## What you are asked to do:
Using the data below, gather each line that includes the word "pathname".

[Data extract — start]

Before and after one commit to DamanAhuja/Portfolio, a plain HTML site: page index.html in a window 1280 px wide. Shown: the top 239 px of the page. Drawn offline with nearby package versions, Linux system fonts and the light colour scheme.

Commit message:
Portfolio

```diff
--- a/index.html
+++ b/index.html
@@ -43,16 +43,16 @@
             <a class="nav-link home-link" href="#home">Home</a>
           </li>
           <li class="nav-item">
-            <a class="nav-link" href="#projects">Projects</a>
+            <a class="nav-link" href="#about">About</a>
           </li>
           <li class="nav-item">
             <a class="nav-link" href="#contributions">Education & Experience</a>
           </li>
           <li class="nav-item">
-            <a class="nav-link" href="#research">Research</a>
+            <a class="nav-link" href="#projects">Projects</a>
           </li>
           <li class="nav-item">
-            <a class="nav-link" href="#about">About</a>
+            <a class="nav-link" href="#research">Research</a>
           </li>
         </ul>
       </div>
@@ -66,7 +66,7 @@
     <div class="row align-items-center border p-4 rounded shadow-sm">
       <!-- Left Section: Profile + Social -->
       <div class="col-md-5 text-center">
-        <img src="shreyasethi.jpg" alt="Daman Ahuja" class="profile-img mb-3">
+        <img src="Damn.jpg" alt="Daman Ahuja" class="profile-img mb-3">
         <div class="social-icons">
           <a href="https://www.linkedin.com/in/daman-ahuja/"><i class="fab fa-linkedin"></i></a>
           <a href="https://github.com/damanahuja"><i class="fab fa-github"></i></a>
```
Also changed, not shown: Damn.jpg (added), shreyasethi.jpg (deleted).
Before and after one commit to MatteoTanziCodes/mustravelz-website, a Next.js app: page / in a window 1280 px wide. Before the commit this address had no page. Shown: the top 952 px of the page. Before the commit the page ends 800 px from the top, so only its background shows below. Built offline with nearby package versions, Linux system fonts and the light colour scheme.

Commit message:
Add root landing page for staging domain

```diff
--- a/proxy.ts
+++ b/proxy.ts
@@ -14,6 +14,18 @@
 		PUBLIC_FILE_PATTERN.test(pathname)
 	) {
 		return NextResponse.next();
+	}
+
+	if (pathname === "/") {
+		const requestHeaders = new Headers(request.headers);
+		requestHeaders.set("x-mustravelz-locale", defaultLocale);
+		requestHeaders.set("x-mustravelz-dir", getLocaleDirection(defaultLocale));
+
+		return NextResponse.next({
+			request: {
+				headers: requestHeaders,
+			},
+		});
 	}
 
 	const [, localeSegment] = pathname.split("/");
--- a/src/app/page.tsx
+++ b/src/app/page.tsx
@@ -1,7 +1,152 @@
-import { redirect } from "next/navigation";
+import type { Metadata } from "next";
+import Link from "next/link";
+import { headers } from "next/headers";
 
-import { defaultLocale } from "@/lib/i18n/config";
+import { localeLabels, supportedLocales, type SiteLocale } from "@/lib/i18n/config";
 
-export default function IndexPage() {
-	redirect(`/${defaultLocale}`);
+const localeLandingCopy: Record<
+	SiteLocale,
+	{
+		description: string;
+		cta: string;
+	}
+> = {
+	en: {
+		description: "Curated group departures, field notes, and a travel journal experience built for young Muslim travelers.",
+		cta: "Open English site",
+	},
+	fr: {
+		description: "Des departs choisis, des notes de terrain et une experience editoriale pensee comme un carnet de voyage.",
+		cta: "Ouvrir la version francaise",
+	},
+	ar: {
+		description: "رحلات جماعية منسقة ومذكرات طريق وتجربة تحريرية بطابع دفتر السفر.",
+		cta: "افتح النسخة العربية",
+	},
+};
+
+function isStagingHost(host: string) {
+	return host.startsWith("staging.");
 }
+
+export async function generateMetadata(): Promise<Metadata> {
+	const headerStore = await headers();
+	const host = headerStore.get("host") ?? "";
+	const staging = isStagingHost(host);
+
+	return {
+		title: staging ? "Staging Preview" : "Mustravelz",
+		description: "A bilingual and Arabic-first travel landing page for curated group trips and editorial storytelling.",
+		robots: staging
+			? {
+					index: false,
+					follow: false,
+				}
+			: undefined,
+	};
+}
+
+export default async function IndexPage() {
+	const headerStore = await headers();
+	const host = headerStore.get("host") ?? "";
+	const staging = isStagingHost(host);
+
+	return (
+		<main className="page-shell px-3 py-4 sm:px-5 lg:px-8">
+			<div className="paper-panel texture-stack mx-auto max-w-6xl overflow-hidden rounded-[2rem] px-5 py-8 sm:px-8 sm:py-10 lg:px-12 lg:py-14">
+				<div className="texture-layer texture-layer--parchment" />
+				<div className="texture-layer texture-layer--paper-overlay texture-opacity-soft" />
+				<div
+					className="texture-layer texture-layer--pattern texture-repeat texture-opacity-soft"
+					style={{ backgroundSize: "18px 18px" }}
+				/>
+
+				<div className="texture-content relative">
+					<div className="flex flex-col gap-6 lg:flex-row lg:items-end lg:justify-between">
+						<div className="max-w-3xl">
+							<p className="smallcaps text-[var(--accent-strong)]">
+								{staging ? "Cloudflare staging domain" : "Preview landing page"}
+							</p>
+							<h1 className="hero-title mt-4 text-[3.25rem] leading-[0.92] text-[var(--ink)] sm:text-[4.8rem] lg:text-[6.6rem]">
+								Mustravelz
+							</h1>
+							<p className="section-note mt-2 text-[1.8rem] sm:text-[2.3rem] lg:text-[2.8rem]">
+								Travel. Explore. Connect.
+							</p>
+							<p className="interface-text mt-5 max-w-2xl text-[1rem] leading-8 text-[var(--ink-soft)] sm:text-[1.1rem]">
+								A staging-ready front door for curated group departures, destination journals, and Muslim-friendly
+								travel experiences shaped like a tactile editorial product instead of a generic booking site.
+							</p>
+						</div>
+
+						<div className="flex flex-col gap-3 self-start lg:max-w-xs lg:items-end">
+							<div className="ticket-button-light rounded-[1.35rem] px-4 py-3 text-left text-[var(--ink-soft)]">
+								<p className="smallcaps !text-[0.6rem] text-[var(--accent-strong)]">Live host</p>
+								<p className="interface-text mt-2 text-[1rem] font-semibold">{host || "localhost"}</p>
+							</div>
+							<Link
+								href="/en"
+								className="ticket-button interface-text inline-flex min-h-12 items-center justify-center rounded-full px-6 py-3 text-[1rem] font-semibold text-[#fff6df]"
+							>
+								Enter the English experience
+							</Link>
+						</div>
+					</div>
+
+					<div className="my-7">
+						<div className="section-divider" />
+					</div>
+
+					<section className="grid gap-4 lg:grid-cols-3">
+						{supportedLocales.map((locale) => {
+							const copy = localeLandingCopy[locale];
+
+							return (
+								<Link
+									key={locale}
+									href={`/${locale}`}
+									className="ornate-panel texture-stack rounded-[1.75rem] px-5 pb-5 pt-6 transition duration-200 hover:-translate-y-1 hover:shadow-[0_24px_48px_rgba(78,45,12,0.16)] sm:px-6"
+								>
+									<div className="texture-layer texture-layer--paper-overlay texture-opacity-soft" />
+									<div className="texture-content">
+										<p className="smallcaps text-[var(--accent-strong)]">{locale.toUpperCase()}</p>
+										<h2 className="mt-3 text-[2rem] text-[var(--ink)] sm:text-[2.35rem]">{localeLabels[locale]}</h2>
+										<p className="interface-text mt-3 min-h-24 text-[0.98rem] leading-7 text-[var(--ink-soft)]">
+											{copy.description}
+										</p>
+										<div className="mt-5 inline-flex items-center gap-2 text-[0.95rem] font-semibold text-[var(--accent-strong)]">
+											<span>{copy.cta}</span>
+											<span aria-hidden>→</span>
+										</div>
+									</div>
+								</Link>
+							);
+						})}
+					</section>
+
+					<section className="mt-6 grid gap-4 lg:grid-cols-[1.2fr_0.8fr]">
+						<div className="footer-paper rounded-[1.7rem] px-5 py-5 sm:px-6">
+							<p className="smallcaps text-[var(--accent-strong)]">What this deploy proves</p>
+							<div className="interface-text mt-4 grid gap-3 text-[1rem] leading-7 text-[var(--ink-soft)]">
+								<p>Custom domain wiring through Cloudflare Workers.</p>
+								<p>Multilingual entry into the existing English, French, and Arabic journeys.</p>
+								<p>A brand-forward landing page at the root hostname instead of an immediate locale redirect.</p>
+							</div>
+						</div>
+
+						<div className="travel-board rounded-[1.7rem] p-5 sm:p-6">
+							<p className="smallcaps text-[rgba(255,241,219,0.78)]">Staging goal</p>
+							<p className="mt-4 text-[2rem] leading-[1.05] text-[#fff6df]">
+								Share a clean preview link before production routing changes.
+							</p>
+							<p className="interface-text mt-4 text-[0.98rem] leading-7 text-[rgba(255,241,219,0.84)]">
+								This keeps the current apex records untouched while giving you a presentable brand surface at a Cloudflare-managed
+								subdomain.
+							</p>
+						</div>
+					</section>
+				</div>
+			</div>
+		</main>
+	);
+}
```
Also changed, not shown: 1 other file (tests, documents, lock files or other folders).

[Data extract — finish]

## Solution below:
 		PUBLIC_FILE_PATTERN.test(pathname)
+	if (pathname === "/") {
 	const [, localeSegment] = pathname.split("/");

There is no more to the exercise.